During a recent interview with Megyn Kelly on Fox News, former Florida Governor Jeb Bush said that — were he to be elected president — his first order of business would not be to repeal President Obama’s executive action granting amnesty to four million illegal aliens. Bush, who has not yet announced himself as a candidate for the Republican nomination in 2016, said that although he did not support the Obama administration's executive action — which he called unconstitutional — he would not remove it (presumably by another executive action) immediately after assuming the presidency. Bush said he would rather rectify the action as part of “meaningful” immigration reform legislation passed by Congress.

 

Speaking in Las Vegas on May 5, presidential candidate Hillary Clinton said that her plan for immigration reform included a way to provide illegal aliens with a way to achieve citizenship. 

 

As of April 20, federal immigration officials had deported 127,378 illegal aliens, which works out to a little over 500,000 deportations a year. In contrast, a report from the Center for Immigration Studies (CIS) back in 2013 noted that total deportations in 2011 (the latest year for which complete numbers were available at the time) numbered 715,495, which, itself, was the lowest level since 1973. The highest number of deportations on record, reported CIS, was in 2000, under the Clinton administration, when 1,864,343 aliens were deported.

Calling the illegals invited into our nation "undocumented Democrats" may be a joke, but the reality is that the plan to fast-track them to voter status is already underway. 

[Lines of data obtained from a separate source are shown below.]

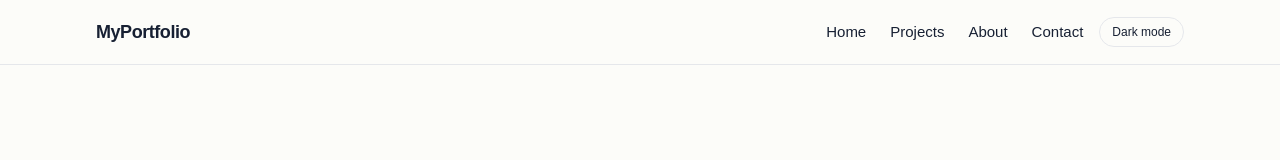
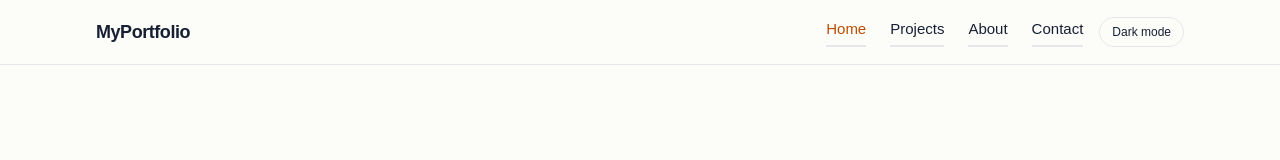
Before and after one commit to empouya/empouya, a Next.js app: page / in a window 1280 px wide. Shown: the top 160 px of the page. Built offline with nearby package versions, Linux system fonts and the light colour scheme.

Commit message:
feature: highlight active page in primary navigation

```diff
--- a/src/components/layout/Navbar.tsx
+++ b/src/components/layout/Navbar.tsx
@@ -1,4 +1,7 @@
+"use client";
+
 import Link from "next/link";
+import { usePathname } from "next/navigation";
 import ThemeToggle from "@/components/ui/ThemeToggle";
 import Container from "@/components/ui/layout/Container";
 import MobileMenu from "@/components/ui/MobileMenu";
@@ -11,6 +14,13 @@ const navLinks = [
 ];
 
 export default function Navbar() {
+    const pathname = usePathname();
+
+    function isActive(href: string) {
+        if (href === "/") return pathname === "/";
+        return pathname === href || pathname.startsWith(`${href}/`);
+    }
+
     return (
         <header className="sticky top-0 z-40 border-b bg-[var(--background)]/95">
             <Container as="nav" className="relative flex min-h-16 items-center justify-between gap-6">
@@ -20,11 +30,25 @@ export default function Navbar() {
 
                 <div className="hidden items-center gap-4 md:flex">
                     <div className="flex items-center gap-6 text-[15px]">
-                        {navLinks.map((link) => (
-                            <Link key={link.href} href={link.href} className="hover:opacity-70">
-                                {link.label}
-                            </Link>
-                        ))}
+                        {navLinks.map((link) => {
+                            const active = isActive(link.href);
+
+                            return (
+                                <Link
+                                    key={link.href}
+                                    href={link.href}
+                                    className={[
+                                        "border-b-2 pb-1 transition",
+                                        active
+                                            ? "border-amber-600 text-amber-700"
+                                            : "border-transparent hover:opacity-70",
+                                    ].join(" ")}
+                                    aria-current={active ? "page" : undefined}
+                                >
+                                    {link.label}
+                                </Link>
+                            );
+                        })}
                     </div>
 
                     <ThemeToggle />
```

Several immigration-related bills have largely stalled in the Texas legislature, including one to end in-state college tuition rates for illegal aliens.